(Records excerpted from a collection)
================================

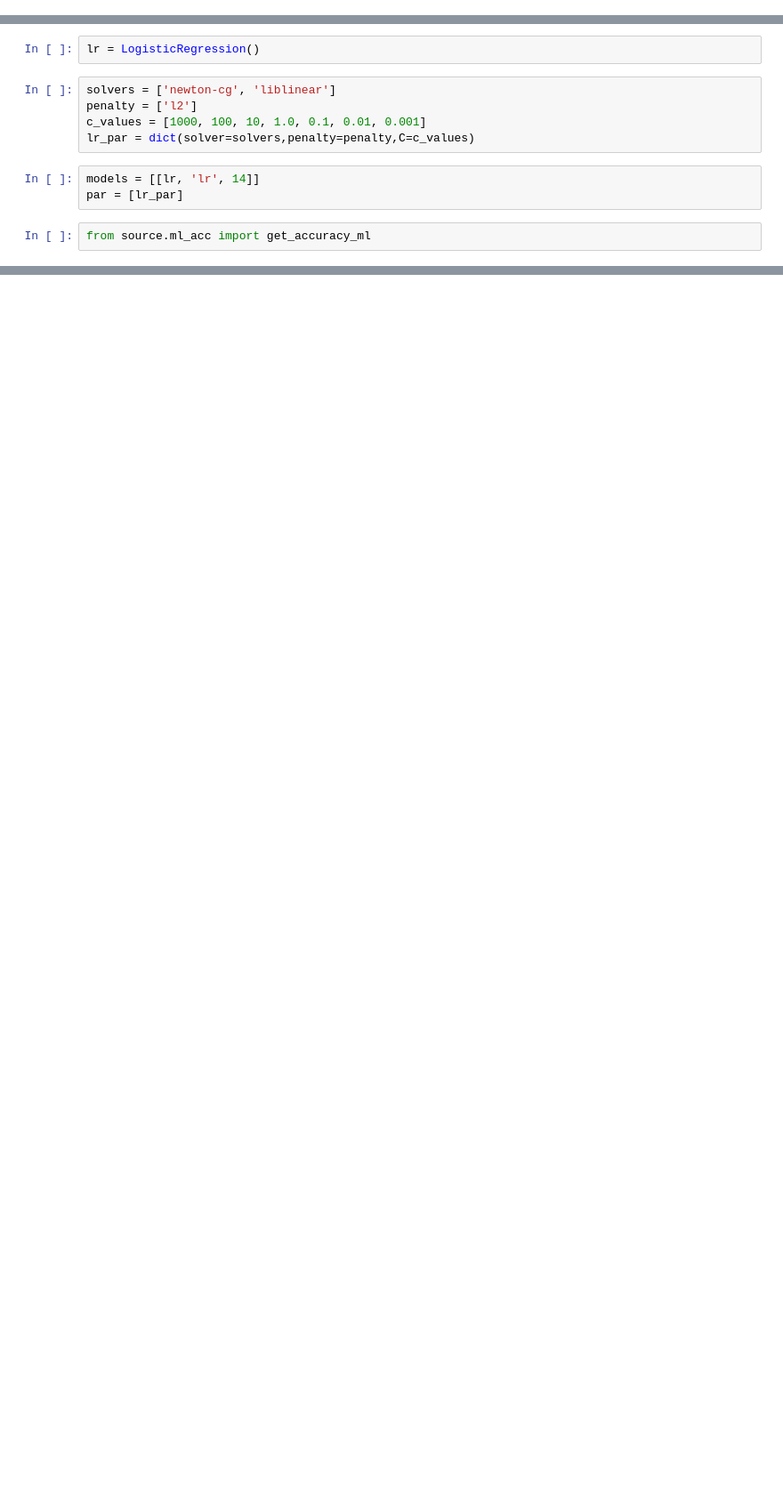
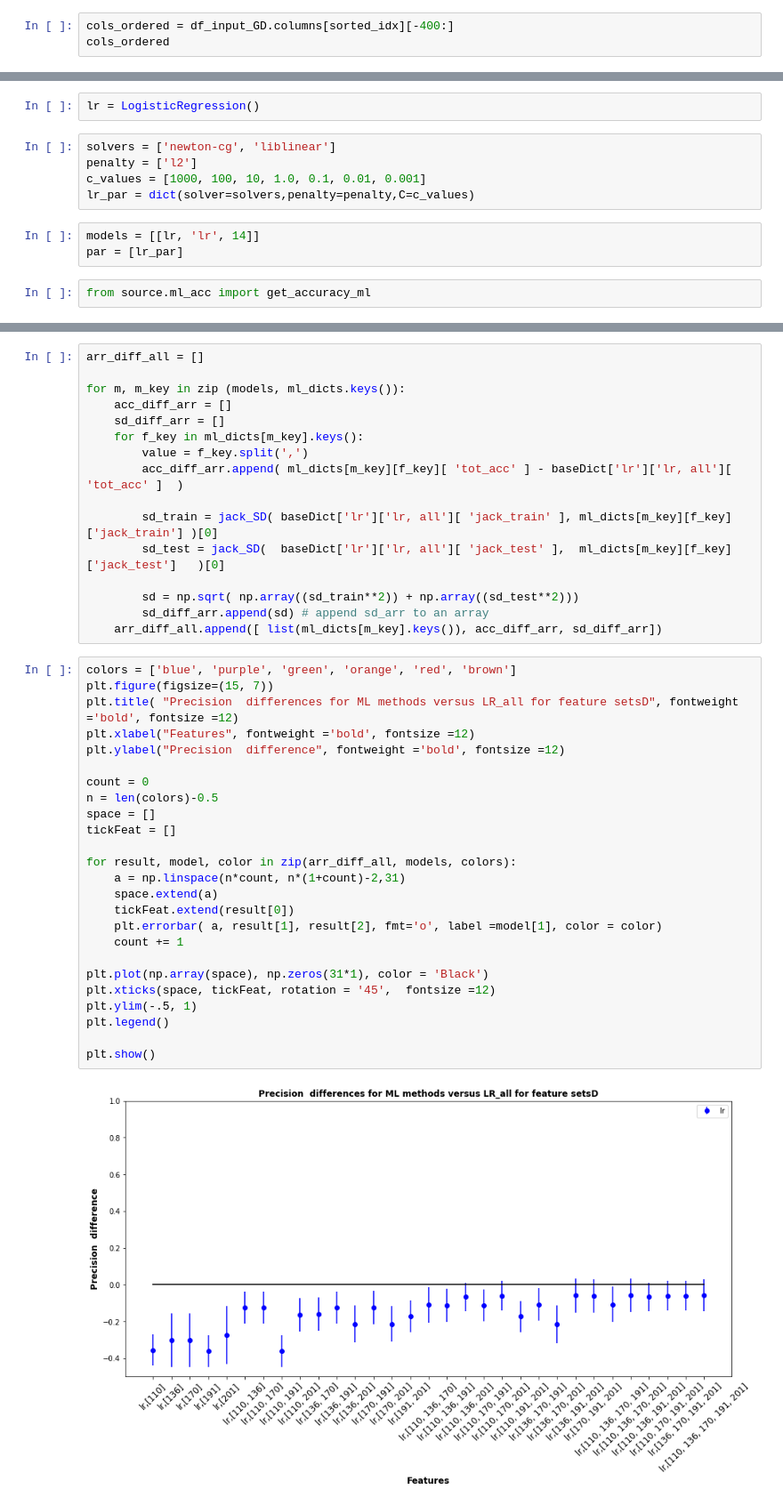
Before and after one commit to eahussein/apple_classification, a Jupyter notebook: gd/tutorial8.ipynb, the cells around one changed output, grey strips where cells are left out. Shown at 89% size. Drawn from its saved outputs; the diff is of its cells as text; blank space fills up the shorter version.

```diff
--- a/gd/tutorial8.ipynb
+++ b/gd/tutorial8.ipynb
@@ -45,0 +53,3 @@ print(Xtest.shape)
+# %%
+cols_ordered = df_input_GD.columns[sorted_idx][-400:]
+cols_ordered
@@ -125,0 +334,43 @@ for i in range(2,9,1):
+# %%
+arr_diff_all = []
+
+for m, m_key in zip (models, ml_dicts.keys()):
+    acc_diff_arr = []
+    sd_diff_arr = []
+    for f_key in ml_dicts[m_key].keys():
+        value = f_key.split(',')
+        acc_diff_arr.append( ml_dicts[m_key][f_key][ 'tot_acc' ] - baseDict['lr']['lr, all'][ 'tot_acc' ]  )
+
+        sd_train = jack_SD( baseDict['lr']['lr, all'][ 'jack_train' ], ml_dicts[m_key][f_key]['jack_train'] )[0]
+        sd_test = jack_SD(  baseDict['lr']['lr, all'][ 'jack_test' ],  ml_dicts[m_key][f_key]['jack_test']   )[0]
+
+        sd = np.sqrt( np.array((sd_train**2)) + np.array((sd_test**2)))
+        sd_diff_arr.append(sd) # append sd_arr to an array
+    arr_diff_all.append([ list(ml_dicts[m_key].keys()), acc_diff_arr, sd_diff_arr])
+# %%
+colors = ['blue', 'purple', 'green', 'orange', 'red', 'brown']
+plt.figure(figsize=(15, 7))
+plt.title( "Precision  differences for ML methods versus LR_all for feature setsD", fontweight ='bold', fontsize =12)
+plt.xlabel("Features", fontweight ='bold', fontsize =12)
+plt.ylabel("Precision  difference", fontweight ='bold', fontsize =12)
+
+count = 0
+n = len(colors)-0.5
+space = []
+tickFeat = []
+
+for result, model, color in zip(arr_diff_all, models, colors):
+    a = np.linspace(n*count, n*(1+count)-2,31)
+    space.extend(a)
+    tickFeat.extend(result[0])
+    plt.errorbar( a, result[1], result[2], fmt='o', label =model[1], color = color)
+    count += 1
+
+plt.plot(np.array(space), np.zeros(31*1), color = 'Black')
+plt.xticks(space, tickFeat, rotation = '45',  fontsize =12)
+plt.ylim(-.5, 1)
+plt.legend()
+
+plt.show()
+# %% [output]
+[figure, added]
```
Also changed, not shown: parts of 33 cells of this notebook, 11 other files.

================================

◆ **PROBLEM DETAILS**:
Going through the data above, state how many lines include the word "fontsize"; only that number is needed.

◆ **WRITTEN ANSWER**:
4